EXERCISE GOAL
A copy is needed of each line in the records that has the word "width".

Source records
=== Begin Enclosure ===
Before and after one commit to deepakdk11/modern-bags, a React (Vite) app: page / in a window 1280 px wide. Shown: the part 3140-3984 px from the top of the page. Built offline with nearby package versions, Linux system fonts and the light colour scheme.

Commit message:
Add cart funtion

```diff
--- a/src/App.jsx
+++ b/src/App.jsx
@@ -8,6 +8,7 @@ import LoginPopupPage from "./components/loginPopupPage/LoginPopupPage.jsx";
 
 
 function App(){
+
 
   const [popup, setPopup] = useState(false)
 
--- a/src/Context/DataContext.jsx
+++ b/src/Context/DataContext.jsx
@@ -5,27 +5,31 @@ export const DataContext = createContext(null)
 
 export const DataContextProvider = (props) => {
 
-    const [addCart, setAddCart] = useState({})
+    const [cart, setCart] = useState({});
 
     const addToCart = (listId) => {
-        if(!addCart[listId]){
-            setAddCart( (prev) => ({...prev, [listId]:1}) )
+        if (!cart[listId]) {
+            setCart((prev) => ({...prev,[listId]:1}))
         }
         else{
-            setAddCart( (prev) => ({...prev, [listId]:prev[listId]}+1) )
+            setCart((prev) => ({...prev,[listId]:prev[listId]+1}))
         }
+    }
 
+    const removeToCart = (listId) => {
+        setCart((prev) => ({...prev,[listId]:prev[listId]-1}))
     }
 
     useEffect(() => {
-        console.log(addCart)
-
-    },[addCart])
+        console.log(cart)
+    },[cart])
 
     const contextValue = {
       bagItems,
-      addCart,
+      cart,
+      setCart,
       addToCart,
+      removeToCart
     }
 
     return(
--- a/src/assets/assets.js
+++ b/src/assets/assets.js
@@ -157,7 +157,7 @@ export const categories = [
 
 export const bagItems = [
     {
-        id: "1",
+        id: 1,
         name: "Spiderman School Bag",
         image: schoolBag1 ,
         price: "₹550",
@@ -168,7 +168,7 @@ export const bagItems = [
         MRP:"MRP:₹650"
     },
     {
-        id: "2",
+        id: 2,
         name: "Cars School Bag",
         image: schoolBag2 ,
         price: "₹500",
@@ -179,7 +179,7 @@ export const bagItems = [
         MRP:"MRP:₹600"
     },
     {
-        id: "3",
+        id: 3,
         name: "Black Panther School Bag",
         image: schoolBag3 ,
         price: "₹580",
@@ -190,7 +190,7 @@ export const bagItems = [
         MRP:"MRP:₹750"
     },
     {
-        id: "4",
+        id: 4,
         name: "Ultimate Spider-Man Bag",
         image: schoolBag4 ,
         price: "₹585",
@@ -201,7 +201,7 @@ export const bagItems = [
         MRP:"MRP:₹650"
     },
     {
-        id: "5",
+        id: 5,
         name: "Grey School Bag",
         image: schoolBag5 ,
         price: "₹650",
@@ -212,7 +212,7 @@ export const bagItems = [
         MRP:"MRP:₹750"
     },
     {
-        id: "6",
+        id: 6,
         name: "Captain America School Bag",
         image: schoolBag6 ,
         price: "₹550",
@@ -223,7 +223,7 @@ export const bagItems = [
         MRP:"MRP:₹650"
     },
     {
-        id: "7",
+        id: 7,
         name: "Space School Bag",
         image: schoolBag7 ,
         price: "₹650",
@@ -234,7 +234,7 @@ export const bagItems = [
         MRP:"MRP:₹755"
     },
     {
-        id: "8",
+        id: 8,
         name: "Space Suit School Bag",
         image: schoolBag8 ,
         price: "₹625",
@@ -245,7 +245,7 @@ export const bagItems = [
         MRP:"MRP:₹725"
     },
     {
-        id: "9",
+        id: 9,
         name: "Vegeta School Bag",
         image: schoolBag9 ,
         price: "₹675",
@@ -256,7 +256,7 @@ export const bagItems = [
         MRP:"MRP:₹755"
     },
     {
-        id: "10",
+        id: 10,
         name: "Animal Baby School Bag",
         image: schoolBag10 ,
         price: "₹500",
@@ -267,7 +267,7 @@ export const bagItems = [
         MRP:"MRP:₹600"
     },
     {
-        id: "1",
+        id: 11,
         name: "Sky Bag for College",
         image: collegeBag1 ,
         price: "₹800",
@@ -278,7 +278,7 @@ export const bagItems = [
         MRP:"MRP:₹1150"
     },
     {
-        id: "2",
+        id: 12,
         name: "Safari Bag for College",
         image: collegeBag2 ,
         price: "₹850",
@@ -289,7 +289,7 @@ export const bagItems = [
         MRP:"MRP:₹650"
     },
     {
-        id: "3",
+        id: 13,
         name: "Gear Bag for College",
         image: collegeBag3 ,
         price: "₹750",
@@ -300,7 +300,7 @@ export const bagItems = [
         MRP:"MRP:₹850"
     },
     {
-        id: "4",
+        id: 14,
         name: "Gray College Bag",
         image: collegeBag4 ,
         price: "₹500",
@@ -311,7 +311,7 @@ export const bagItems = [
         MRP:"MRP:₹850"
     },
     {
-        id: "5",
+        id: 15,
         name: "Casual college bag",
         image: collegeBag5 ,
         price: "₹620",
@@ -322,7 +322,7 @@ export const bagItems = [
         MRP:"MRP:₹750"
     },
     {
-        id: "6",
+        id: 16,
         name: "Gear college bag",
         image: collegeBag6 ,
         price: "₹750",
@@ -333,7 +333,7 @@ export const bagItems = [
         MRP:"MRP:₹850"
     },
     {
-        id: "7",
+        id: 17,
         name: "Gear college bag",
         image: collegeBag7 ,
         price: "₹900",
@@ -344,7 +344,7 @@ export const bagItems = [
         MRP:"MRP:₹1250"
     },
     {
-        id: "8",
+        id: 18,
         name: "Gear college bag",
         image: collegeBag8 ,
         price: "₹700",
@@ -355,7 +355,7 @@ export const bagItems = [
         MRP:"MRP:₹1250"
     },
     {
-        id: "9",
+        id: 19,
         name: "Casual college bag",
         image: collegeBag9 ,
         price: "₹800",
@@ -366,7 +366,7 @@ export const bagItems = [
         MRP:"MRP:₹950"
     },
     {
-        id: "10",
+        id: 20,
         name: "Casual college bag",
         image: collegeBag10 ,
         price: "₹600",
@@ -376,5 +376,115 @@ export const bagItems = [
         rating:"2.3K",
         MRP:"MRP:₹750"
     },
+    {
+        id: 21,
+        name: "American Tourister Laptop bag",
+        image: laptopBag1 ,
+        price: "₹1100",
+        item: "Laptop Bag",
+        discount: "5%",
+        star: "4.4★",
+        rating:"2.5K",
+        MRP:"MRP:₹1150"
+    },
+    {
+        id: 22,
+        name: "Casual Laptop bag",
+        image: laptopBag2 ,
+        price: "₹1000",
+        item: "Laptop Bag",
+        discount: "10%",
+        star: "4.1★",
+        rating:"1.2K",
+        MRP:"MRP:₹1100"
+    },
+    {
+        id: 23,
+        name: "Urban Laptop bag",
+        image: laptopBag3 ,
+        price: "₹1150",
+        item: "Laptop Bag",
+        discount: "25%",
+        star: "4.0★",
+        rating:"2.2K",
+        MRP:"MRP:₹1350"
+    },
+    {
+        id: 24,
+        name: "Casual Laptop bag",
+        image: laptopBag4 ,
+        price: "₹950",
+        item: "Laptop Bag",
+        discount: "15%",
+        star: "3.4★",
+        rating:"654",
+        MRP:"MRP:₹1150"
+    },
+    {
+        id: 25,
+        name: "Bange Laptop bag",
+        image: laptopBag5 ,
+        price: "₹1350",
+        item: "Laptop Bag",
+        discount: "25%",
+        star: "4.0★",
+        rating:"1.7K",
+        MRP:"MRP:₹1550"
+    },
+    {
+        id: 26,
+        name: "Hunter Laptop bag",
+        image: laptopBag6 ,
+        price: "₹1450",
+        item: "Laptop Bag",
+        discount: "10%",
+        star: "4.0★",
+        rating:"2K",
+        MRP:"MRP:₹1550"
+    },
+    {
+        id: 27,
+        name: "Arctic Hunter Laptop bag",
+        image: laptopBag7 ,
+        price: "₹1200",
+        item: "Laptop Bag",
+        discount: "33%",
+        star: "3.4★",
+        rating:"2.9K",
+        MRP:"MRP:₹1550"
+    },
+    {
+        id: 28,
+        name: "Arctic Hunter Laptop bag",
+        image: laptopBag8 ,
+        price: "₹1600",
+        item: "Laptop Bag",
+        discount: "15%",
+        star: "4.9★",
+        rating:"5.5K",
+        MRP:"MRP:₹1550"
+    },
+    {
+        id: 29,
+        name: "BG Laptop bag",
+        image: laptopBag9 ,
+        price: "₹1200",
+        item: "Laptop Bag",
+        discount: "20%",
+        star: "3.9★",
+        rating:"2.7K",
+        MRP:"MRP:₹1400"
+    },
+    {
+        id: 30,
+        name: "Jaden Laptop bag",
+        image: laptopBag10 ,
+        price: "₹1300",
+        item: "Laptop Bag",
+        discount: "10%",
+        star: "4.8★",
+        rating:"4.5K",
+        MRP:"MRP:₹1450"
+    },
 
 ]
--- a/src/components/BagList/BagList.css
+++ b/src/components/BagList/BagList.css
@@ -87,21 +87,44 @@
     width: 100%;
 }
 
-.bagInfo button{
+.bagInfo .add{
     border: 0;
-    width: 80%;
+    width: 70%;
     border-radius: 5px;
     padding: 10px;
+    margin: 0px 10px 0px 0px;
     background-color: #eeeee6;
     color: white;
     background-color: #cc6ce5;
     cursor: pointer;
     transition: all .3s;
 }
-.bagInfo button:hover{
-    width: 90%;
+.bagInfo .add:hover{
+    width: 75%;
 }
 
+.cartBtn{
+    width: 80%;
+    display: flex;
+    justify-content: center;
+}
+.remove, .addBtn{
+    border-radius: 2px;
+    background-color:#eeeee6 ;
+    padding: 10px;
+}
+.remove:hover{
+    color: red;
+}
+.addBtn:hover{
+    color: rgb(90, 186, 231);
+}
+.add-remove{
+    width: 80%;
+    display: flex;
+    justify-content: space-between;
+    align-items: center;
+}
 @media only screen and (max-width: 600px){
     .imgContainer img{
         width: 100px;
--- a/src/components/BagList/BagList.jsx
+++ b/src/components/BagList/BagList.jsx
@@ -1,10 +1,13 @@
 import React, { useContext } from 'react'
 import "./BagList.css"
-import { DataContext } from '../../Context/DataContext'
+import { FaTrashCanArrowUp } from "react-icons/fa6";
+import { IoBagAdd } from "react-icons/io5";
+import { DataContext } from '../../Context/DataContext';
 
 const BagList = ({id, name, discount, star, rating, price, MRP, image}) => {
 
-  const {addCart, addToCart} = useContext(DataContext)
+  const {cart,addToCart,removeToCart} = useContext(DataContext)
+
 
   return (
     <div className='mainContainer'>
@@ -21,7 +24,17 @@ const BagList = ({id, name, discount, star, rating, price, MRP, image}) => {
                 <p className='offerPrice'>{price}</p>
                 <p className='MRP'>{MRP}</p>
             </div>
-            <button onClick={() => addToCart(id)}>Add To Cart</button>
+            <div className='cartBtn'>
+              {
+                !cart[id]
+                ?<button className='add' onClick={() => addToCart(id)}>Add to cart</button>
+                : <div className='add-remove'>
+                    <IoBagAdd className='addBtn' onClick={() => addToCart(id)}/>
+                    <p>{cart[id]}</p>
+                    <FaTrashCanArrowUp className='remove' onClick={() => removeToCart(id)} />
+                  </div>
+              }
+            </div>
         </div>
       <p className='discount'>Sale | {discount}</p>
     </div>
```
=== End Enclosure ===
ANSWER TO THE PROBLEM
     width: 100%;
-    width: 80%;
+    width: 70%;
-    width: 90%;
+    width: 75%;
+    width: 80%;
+    width: 80%;
 @media only screen and (max-width: 600px){
         width: 100px;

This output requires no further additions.